Transforming appreciation into visual forms
Transforming appreciation into visual forms

June Yun is a Vancouver-based artist. She was born in China and educated at the Central Academy of Fine Art in Beijing. Then she lived and studied Fine Art in UK, received a Master of Fine Art degree from the University of Newcastle upon Tyne. She has taught art in Anqing university, Macau Polytechnic Institute and Emily Carr University of Art and Design.

Yun has exhibited internationally since 2000. In UK: Hatton Gallery, Newcastle Upon Tyne; Durham Oriental Museum; Atkinson Gallery,Somerset; Global art gallery in Newcastle; Manchester Art Center, Kings College London; Washington Art Centre; Galerie Du Tableau, Marseille, France; In Canada, she had installation shows in Banff Centre, Richmond Art Gallery; video installation show in Centre A and three solo exhibitions in Lipont Gallery in Richmond ; In China, Shanghai Himalaya Art museum, Shang Shang contemporary Art Gallery in Xiamen. Also she has received a few art grants from Canada Council for the Arts and BC Arts Council for Professional Visual Arts. She has participated several international artist residencies, such as Banff Centre, Shanghai Himalaya Museum and Art Council England funded an art project in Goa, India, etc. In the summer of 2016 She participated the “Big Print Project” with Chinese Canadian and Indigenous artists celebrating the art of large-scale woodcut print-making using a steamroller, funded by city Vancouver. 2018, her painting “Wuhu 03” has been selected by “Bombay Sapphire Artisan Series competition” in North America, as one of the 100 finalists, and exhibition at the Gallery Jones in Vancouver.

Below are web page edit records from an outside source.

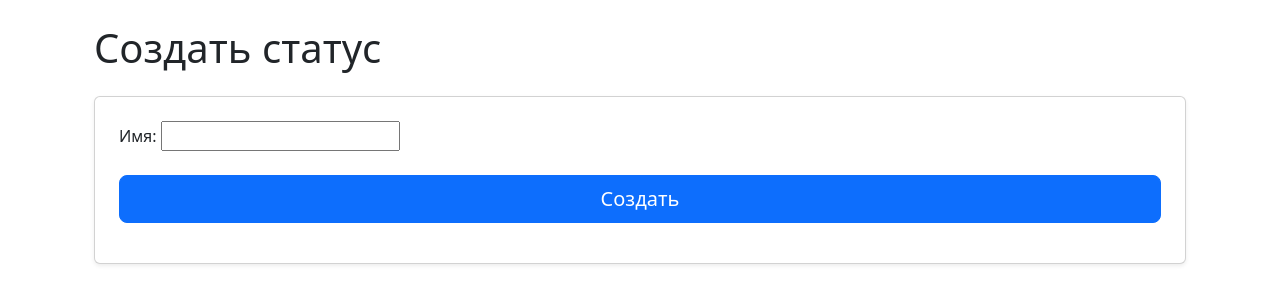
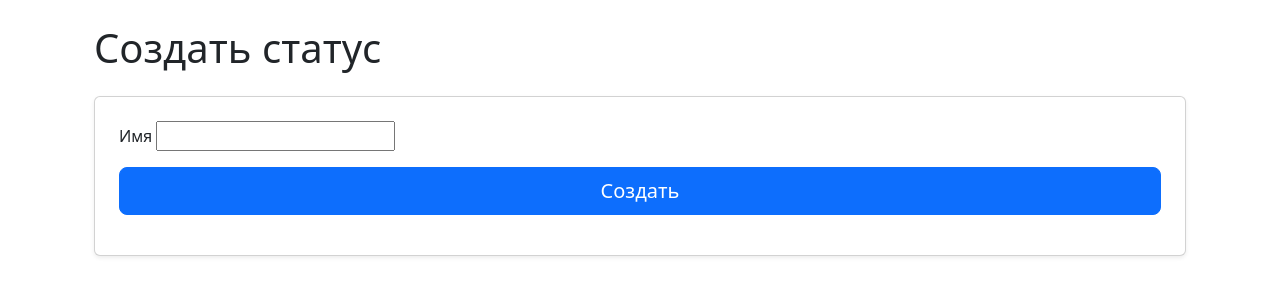
Before and after one commit to DanaSenko/python-project-52, a Django app: page /statuses/create/ in a window 1280 px wide. Shown: the part 56-360 px from the top of the page. Run offline with Django 5.2, Linux system fonts and the light colour scheme; a user stored in the database is signed in; some libraries are stand-ins or nearby versions.

Commit message:
Update status_create.html

```diff
--- a/task_manager/statuses/templates/status_create.html
+++ b/task_manager/statuses/templates/status_create.html
@@ -1,13 +1,18 @@
-{% extends 'layout.html' %}
-
-{% block content %}
+{% extends 'layout.html' %} {% load widget_tweaks %} {% block content %}
 <div class="container mt-4">
     <h1 class="mb-4">Создать статус</h1>
     <div class="card shadow-sm p-4">
         <form method="post" class="mb-3">
             {% csrf_token %}
-            <label for="" class="form-label">{{ form.as_p }}</label>
-            <button type="submit" class="btn btn-primary btn-lg w-100">Создать</button>
+
+            <div class="form-group mb-3">
+                <label for="{{ form.name.id_for_label }}">Имя</label>
+
+                {{ form.name|add_class:'form-control-small' }}
+            </div>
+            <button type="submit" class="btn btn-primary btn-lg w-100">
+                Создать
+            </button>
         </form>
     </div>
 </div>
```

June Yun’s artwork builds on the edge of Eastern and Western cultures. Through her life and travel experiences from East to West, and then looking back at the East, she transforms her appreciations and concepts into visual forms: oil painting, drawing, video and installation. Those framed thoughts are sublimates of her inside words and passions, made more simple and quiet in their external form.